This week, resident #Trending car expert Justus Visagie gives advice about Ford and advises a reader who has tyre-sized issues.
1 George: I want to buy a used Ford Ranger 2.2 manual 4x2 with low mileage. What are the common problems with these bakkies?
Justus: As far as Rangers go, the 4x2 manual 2.2 variants are about the most trouble-free you could wish for. The engine is well proven and its power and torque outputs are well within the limits of the gearbox and the differential.
Keep an eye on the electrical system, a known weakness on almost all Fords, and the power steering hoses. If it’s one with hydraulic power steering, you should check for leaks on the fluid hoses and cracks in the reservoir bottle. The same checks apply to the cooling system, but seeing as you’re looking at a low-mileage vehicle, that will only become vital later on.
2 Michael: I’m interested in buying a 2010 automatic Chevy Aveo sedan for R90 000. It has 95 000km on the clock. Is it worth it? Please advise what engine or transmission problems I can expect.
Justus: That price seems to be par for the course for an auto Aveo of this age. We are not aware of serious transmission or engine issues with these cars, provided the maintenance has been performed according to the service schedule.
The usual applies – make sure the gearbox oil and its filter were replaced at the recommended intervals and check that the cambelt replacement has been or is being performed as recommended. If this car hasn’t had these service items attended to, ensure that you have them done at the earliest possible opportunity as failure in these departments will result in serious repair bills.
3 Ntseki: I drive a 2015 Polo 1.2 TSI Comfortline. I have replaced my wheels from 16" 205/45 to 17" because the 16" wheels are scarce and expensive. But I’ve noticed that the petrol consumption has increased. What can I do address this?
Justus: Chances are the 17" wheels didn’t really have much of an effect on your consumption – provided you didn’t fit wider tyres at the same time, which would indeed increase consumption. There’s a simple explanation for this – with the larger diameter wheels, you’ve reduced the speedometer’s over-reading factor due to a slight change in the effective gear ratios. The new tyres have a larger diameter, which will stretch your gearing a little bit. This will bring the actual travel distance closer to what you’d see on the odometer, making it look like you’ve covered a smaller distance on a tank even though you actually haven’t. Your observation is likely due mainly to a reduced odometer error.
4 Simon: Last December, I bought a 2012 Ford Focus and took it to Ford for a service. Two months later, the engine oil was black as if it was not changed. Also, some fuses are missing from the fuse boxes, but according to the manual they are supposed to be there.
Justus: Oil discolouration, when the engine oil turns from golden to black, happens within a few hundred kilometres. This isn’t only due to the oil degrading, but also because the cleaning agents in new oil will absorb some of the dark-coloured residue which accumulates inside all engines. It’s quite normal.

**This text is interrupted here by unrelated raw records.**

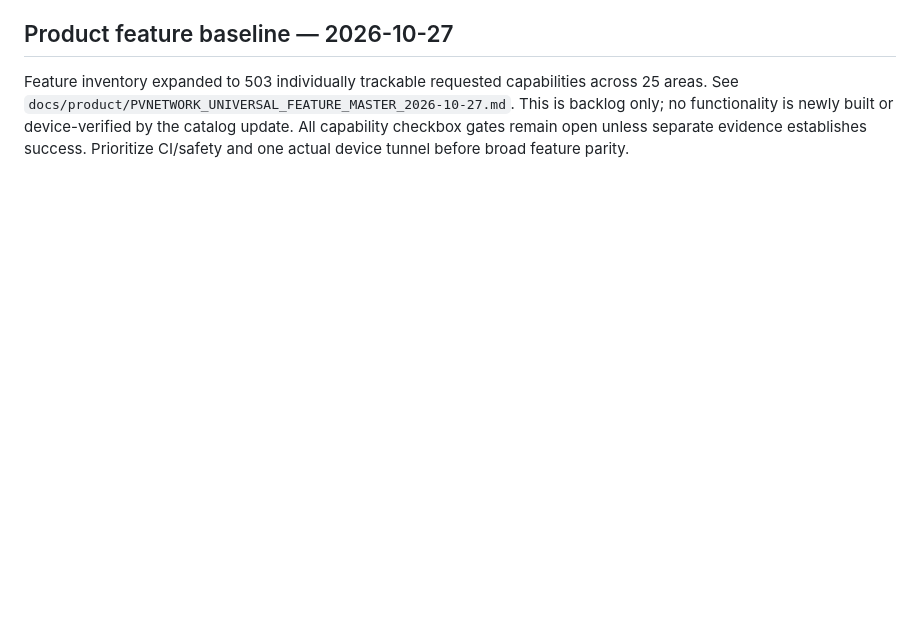
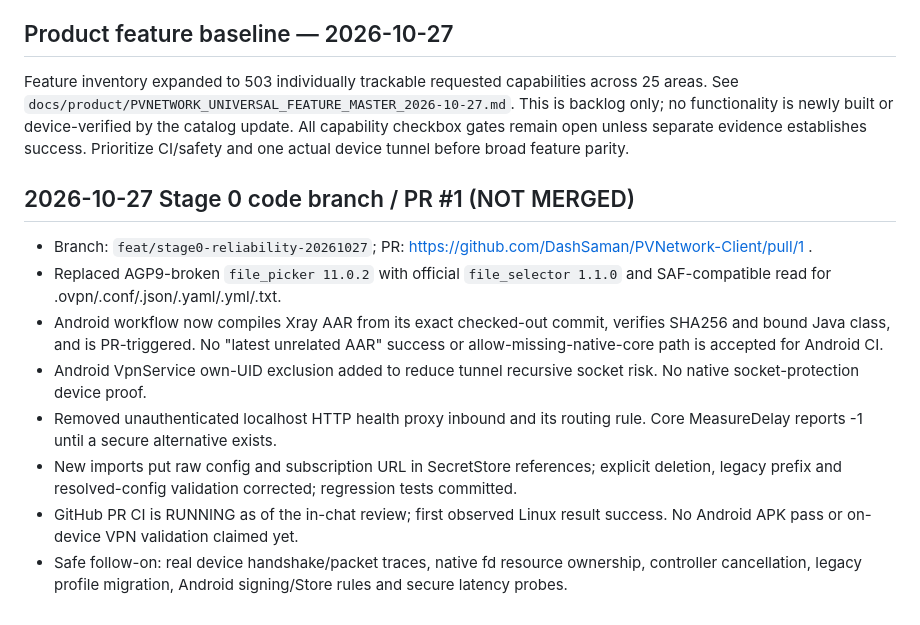
Before and after one commit to DashSaman/PVNetwork-Client, a Markdown page: docs/PROJECT_STATE.md, the part around the change. GitHub-like rendering; blank space fills up the shorter version.

Commit message:
docs: checkpoint stage0 implementation scope and unverified CI/device gates

```diff
--- a/docs/PROJECT_STATE.md
+++ b/docs/PROJECT_STATE.md
@@ -57,3 +57,15 @@ Do not publish another user-facing release merely because the UI builds. The nex
 ## Product feature baseline — 2026-10-27
 
 Feature inventory expanded to 503 individually trackable requested capabilities across 25 areas. See `docs/product/PVNETWORK_UNIVERSAL_FEATURE_MASTER_2026-10-27.md`. This is backlog only; no functionality is newly built or device-verified by the catalog update. All capability checkbox gates remain open unless separate evidence establishes success. Prioritize CI/safety and one actual device tunnel before broad feature parity.
+
+
+## 2026-10-27 Stage 0 code branch / PR #1 (NOT MERGED)
+
+- Branch: `feat/stage0-reliability-20261027`; PR: https://github.com/DashSaman/PVNetwork-Client/pull/1 .
+- Replaced AGP9-broken `file_picker 11.0.2` with official `file_selector 1.1.0` and SAF-compatible read for .ovpn/.conf/.json/.yaml/.yml/.txt.
+- Android workflow now compiles Xray AAR from its exact checked-out commit, verifies SHA256 and bound Java class, and is PR-triggered. No "latest unrelated AAR" success or allow-missing-native-core path is accepted for Android CI.
+- Android VpnService own-UID exclusion added to reduce tunnel recursive socket risk. No native socket-protection device proof.
+- Removed unauthenticated localhost HTTP health proxy inbound and its routing rule. Core MeasureDelay reports -1 until a secure alternative exists.
+- New imports put raw config and subscription URL in SecretStore references; explicit deletion, legacy prefix and resolved-config validation corrected; regression tests committed.
+- GitHub PR CI is RUNNING as of the in-chat review; first observed Linux result success. No Android APK pass or on-device VPN validation claimed yet.
+- Safe follow-on: real device handshake/packet traces, native fd resource ownership, controller cancellation, legacy profile migration, Android signing/Store rules and secure latency probes.
```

As for the fuses, different versions of a model range share the same fuse boxes, even though they may not share the same equipment. This means there’s provision for fuses in your fuse box for equipment your car doesn’t have, such as electric seat adjusters. As long as everything in your car works as intended, you really shouldn’t worry about “missing” fuses because your car most likely never used those fuses anyway.
Do you have car questions you’d like Justus to answer? Using the words CAR QUESTIONS in the subject line, email firstname.lastname@example.org. You can also SMS the keywords CAR QUESTIONS and your question to 35697. Please include your name. SMSes cost R1.50. Remember to be as specific as possible – the more details you supply, the better Justus will be able to answer your question